(Structured diff data)
________________________________________
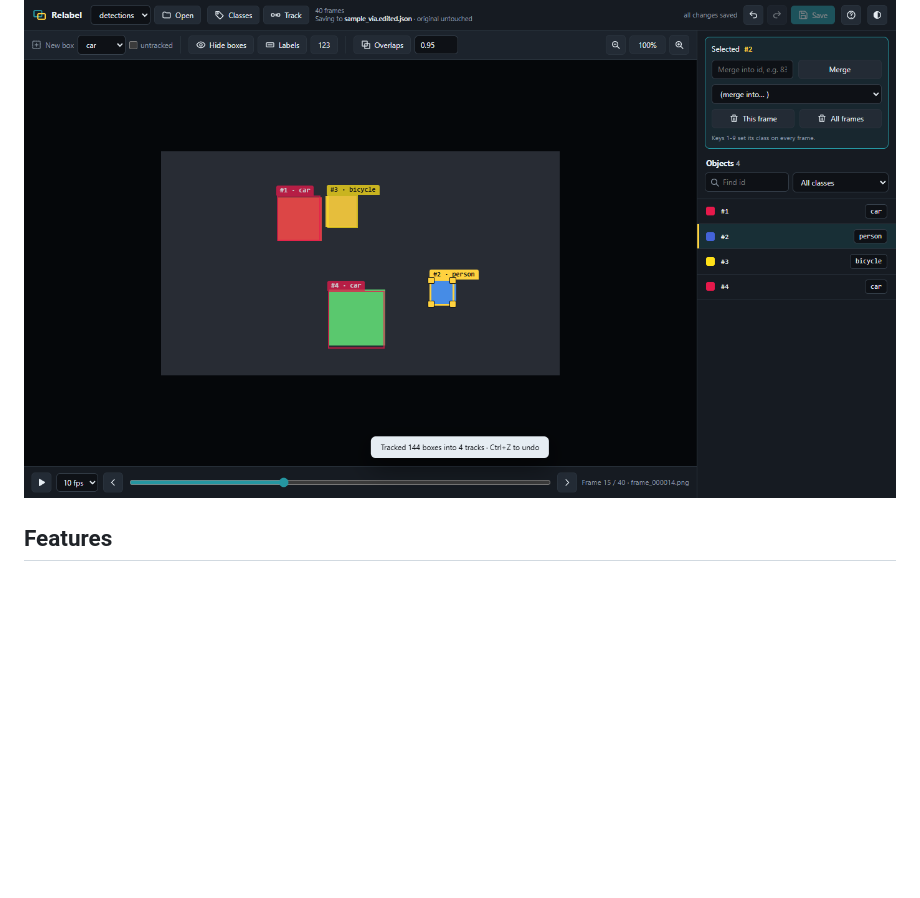
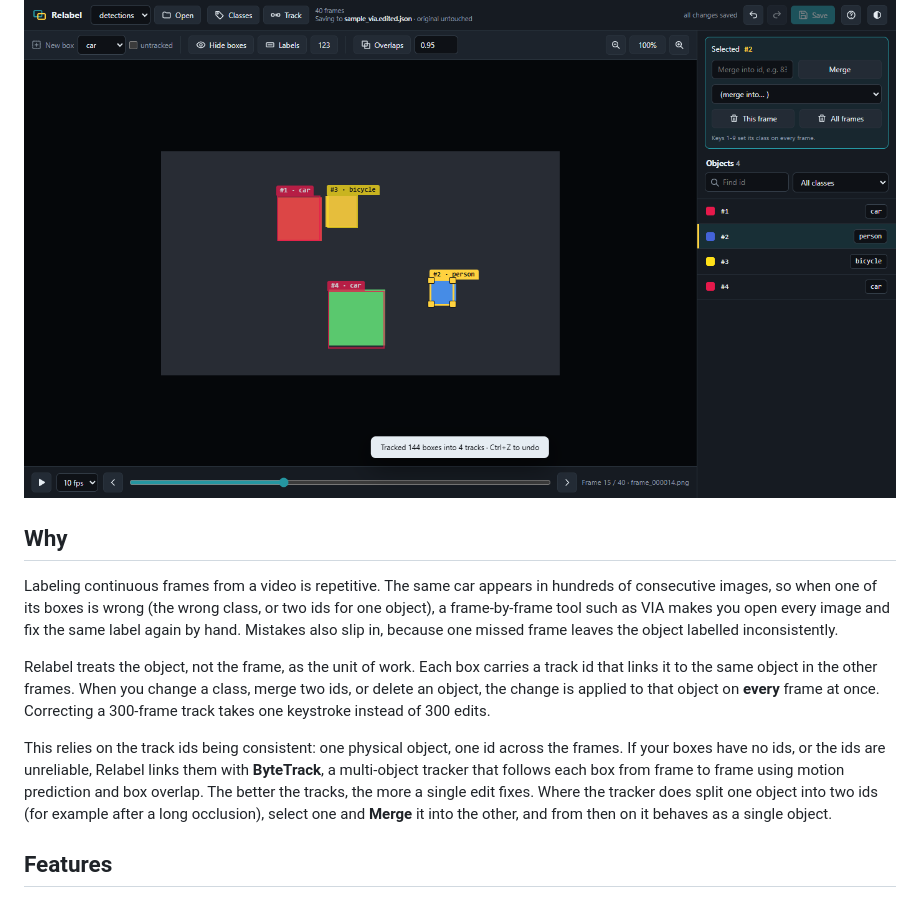
Before and after one commit to amankprajapati/relabel, a Markdown page: README.md, the part around the change. Drawn GitHub-style; blank space fills up the shorter version.

Commit message:
Explain the frame-by-frame labeling problem and the role of ByteTrack

```diff
--- a/README.md
+++ b/README.md
@@ -7,6 +7,25 @@ one object's class fixes it on every frame it appears in. It can also link untra
 tracks with a built-in **ByteTrack** tracker that runs on your machine.
 
 ![Relabel reviewing a tracked sequence](docs/screenshot.png)
+
+## Why
+
+Labeling continuous frames from a video is repetitive. The same car appears in hundreds of
+consecutive images, so when one of its boxes is wrong (the wrong class, or two ids for one
+object), a frame-by-frame tool such as VIA makes you open every image and fix the same label again
+by hand. Mistakes also slip in, because one missed frame leaves the object labelled inconsistently.
+
+Relabel treats the object, not the frame, as the unit of work. Each box carries a track id that
+links it to the same object in the other frames. When you change a class, merge two ids, or delete
+an object, the change is applied to that object on **every** frame at once. Correcting a
+300-frame track takes one keystroke instead of 300 edits.
+
+This relies on the track ids being consistent: one physical object, one id across the frames.
+If your boxes have no ids, or the ids are unreliable, Relabel links them with **ByteTrack**, a
+multi-object tracker that follows each box from frame to frame using motion prediction and box
+overlap. The better the tracks, the more a single edit fixes. Where the tracker does split one
+object into two ids (for example after a long occlusion), select one and **Merge** it into the
+other, and from then on it behaves as a single object.
 
 ## Features
 
```
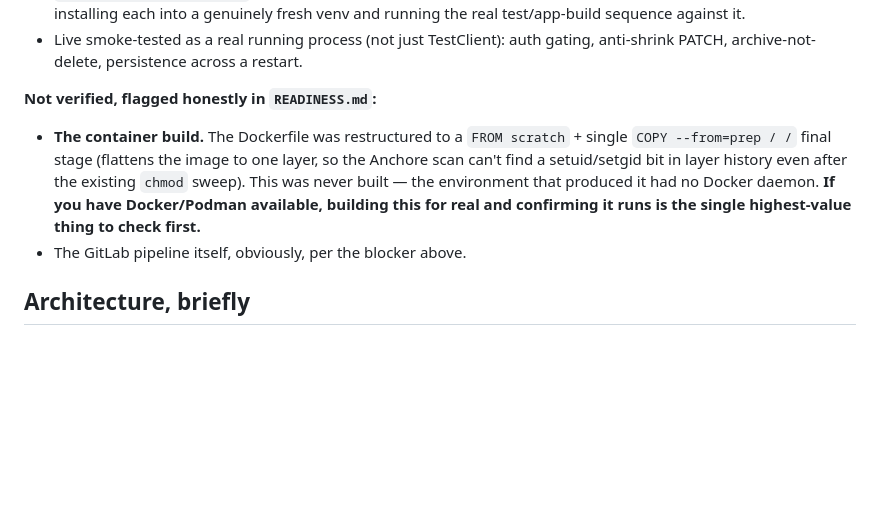
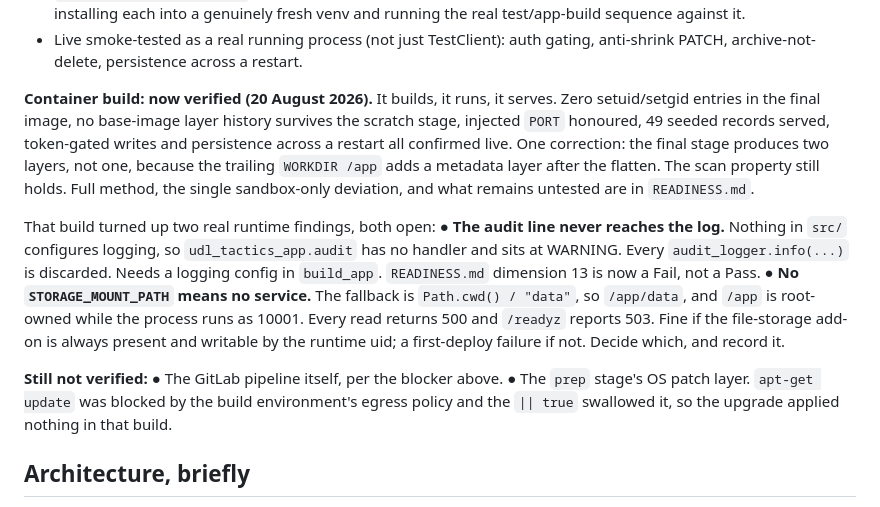
Before and after one commit to DRACO-Ash/Legion, a Markdown page: CLAUDE.md, the part around the change. GitHub-like rendering; blank space fills up the shorter version.

```diff
--- a/CLAUDE.md
+++ b/CLAUDE.md
@@ -67,15 +67,31 @@ Genuinely verified (re-run and confirmed, not just written):
   gating, anti-shrink PATCH, archive-not-delete, persistence across a
   restart.
 
-**Not verified, flagged honestly in `READINESS.md`:**
-- **The container build.** The Dockerfile was restructured to a
-  `FROM scratch` + single `COPY --from=prep / /` final stage (flattens the
-  image to one layer, so the Anchore scan can't find a setuid/setgid bit in
-  layer history even after the existing `chmod` sweep). This was never
-  built — the environment that produced it had no Docker daemon. **If you
-  have Docker/Podman available, building this for real and confirming it
-  runs is the single highest-value thing to check first.**
-- The GitLab pipeline itself, obviously, per the blocker above.
+**Container build: now verified (20 August 2026).** It builds, it runs, it
+serves. Zero setuid/setgid entries in the final image, no base-image layer
+history survives the scratch stage, injected `PORT` honoured, 49 seeded
+records served, token-gated writes and persistence across a restart all
+confirmed live. One correction: the final stage produces two layers, not
+one, because the trailing `WORKDIR /app` adds a metadata layer after the
+flatten. The scan property still holds. Full method, the single sandbox-only
+deviation, and what remains untested are in `READINESS.md`.
+
+That build turned up two real runtime findings, both open:
+● **The audit line never reaches the log.** Nothing in `src/` configures
+  logging, so `udl_tactics_app.audit` has no handler and sits at WARNING.
+  Every `audit_logger.info(...)` is discarded. Needs a logging config in
+  `build_app`. `READINESS.md` dimension 13 is now a Fail, not a Pass.
+● **No `STORAGE_MOUNT_PATH` means no service.** The fallback is
+  `Path.cwd() / "data"`, so `/app/data`, and `/app` is root-owned while the
+  process runs as 10001. Every read returns 500 and `/readyz` reports 503.
+  Fine if the file-storage add-on is always present and writable by the
+  runtime uid; a first-deploy failure if not. Decide which, and record it.
+
+**Still not verified:**
+● The GitLab pipeline itself, per the blocker above.
+● The `prep` stage's OS patch layer. `apt-get update` was blocked by the
+  build environment's egress policy and the `|| true` swallowed it, so the
+  upgrade applied nothing in that build.
 
 ## Architecture, briefly
 
```
Also changed, not shown: READINESS.md (+38 -7 lines).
________________________________________
→ TASK TO COMPLETE: Reproduce every entry exactly; images stay out.

→ PROBLEM SOLUTION:
Before and after one commit to amankprajapati/relabel, a Markdown page: README.md, the part around the change. Drawn GitHub-style; blank space fills up the shorter version.

Commit message:
Explain the frame-by-frame labeling problem and the role of ByteTrack

```diff
--- a/README.md
+++ b/README.md
@@ -7,6 +7,25 @@ one object's class fixes it on every frame it appears in. It can also link untra
 tracks with a built-in **ByteTrack** tracker that runs on your machine.
 
 ![Relabel reviewing a tracked sequence](docs/screenshot.png)
+
+## Why
+
+Labeling continuous frames from a video is repetitive. The same car appears in hundreds of
+consecutive images, so when one of its boxes is wrong (the wrong class, or two ids for one
+object), a frame-by-frame tool such as VIA makes you open every image and fix the same label again
+by hand. Mistakes also slip in, because one missed frame leaves the object labelled inconsistently.
+
+Relabel treats the object, not the frame, as the unit of work. Each box carries a track id that
+links it to the same object in the other frames. When you change a class, merge two ids, or delete
+an object, the change is applied to that object on **every** frame at once. Correcting a
+300-frame track takes one keystroke instead of 300 edits.
+
+This relies on the track ids being consistent: one physical object, one id across the frames.
+If your boxes have no ids, or the ids are unreliable, Relabel links them with **ByteTrack**, a
+multi-object tracker that follows each box from frame to frame using motion prediction and box
+overlap. The better the tracks, the more a single edit fixes. Where the tracker does split one
+object into two ids (for example after a long occlusion), select one and **Merge** it into the
+other, and from then on it behaves as a single object.
 
 ## Features
 
```
Before and after one commit to DRACO-Ash/Legion, a Markdown page: CLAUDE.md, the part around the change. GitHub-like rendering; blank space fills up the shorter version.

```diff
--- a/CLAUDE.md
+++ b/CLAUDE.md
@@ -67,15 +67,31 @@ Genuinely verified (re-run and confirmed, not just written):
   gating, anti-shrink PATCH, archive-not-delete, persistence across a
   restart.
 
-**Not verified, flagged honestly in `READINESS.md`:**
-- **The container build.** The Dockerfile was restructured to a
-  `FROM scratch` + single `COPY --from=prep / /` final stage (flattens the
-  image to one layer, so the Anchore scan can't find a setuid/setgid bit in
-  layer history even after the existing `chmod` sweep). This was never
-  built — the environment that produced it had no Docker daemon. **If you
-  have Docker/Podman available, building this for real and confirming it
-  runs is the single highest-value thing to check first.**
-- The GitLab pipeline itself, obviously, per the blocker above.
+**Container build: now verified (20 August 2026).** It builds, it runs, it
+serves. Zero setuid/setgid entries in the final image, no base-image layer
+history survives the scratch stage, injected `PORT` honoured, 49 seeded
+records served, token-gated writes and persistence across a restart all
+confirmed live. One correction: the final stage produces two layers, not
+one, because the trailing `WORKDIR /app` adds a metadata layer after the
+flatten. The scan property still holds. Full method, the single sandbox-only
+deviation, and what remains untested are in `READINESS.md`.
+
+That build turned up two real runtime findings, both open:
+● **The audit line never reaches the log.** Nothing in `src/` configures
+  logging, so `udl_tactics_app.audit` has no handler and sits at WARNING.
+  Every `audit_logger.info(...)` is discarded. Needs a logging config in
+  `build_app`. `READINESS.md` dimension 13 is now a Fail, not a Pass.
+● **No `STORAGE_MOUNT_PATH` means no service.** The fallback is
+  `Path.cwd() / "data"`, so `/app/data`, and `/app` is root-owned while the
+  process runs as 10001. Every read returns 500 and `/readyz` reports 503.
+  Fine if the file-storage add-on is always present and writable by the
+  runtime uid; a first-deploy failure if not. Decide which, and record it.
+
+**Still not verified:**
+● The GitLab pipeline itself, per the blocker above.
+● The `prep` stage's OS patch layer. `apt-get update` was blocked by the
+  build environment's egress policy and the `|| true` swallowed it, so the
+  upgrade applied nothing in that build.
 
 ## Architecture, briefly
 
```
Also changed, not shown: READINESS.md (+38 -7 lines).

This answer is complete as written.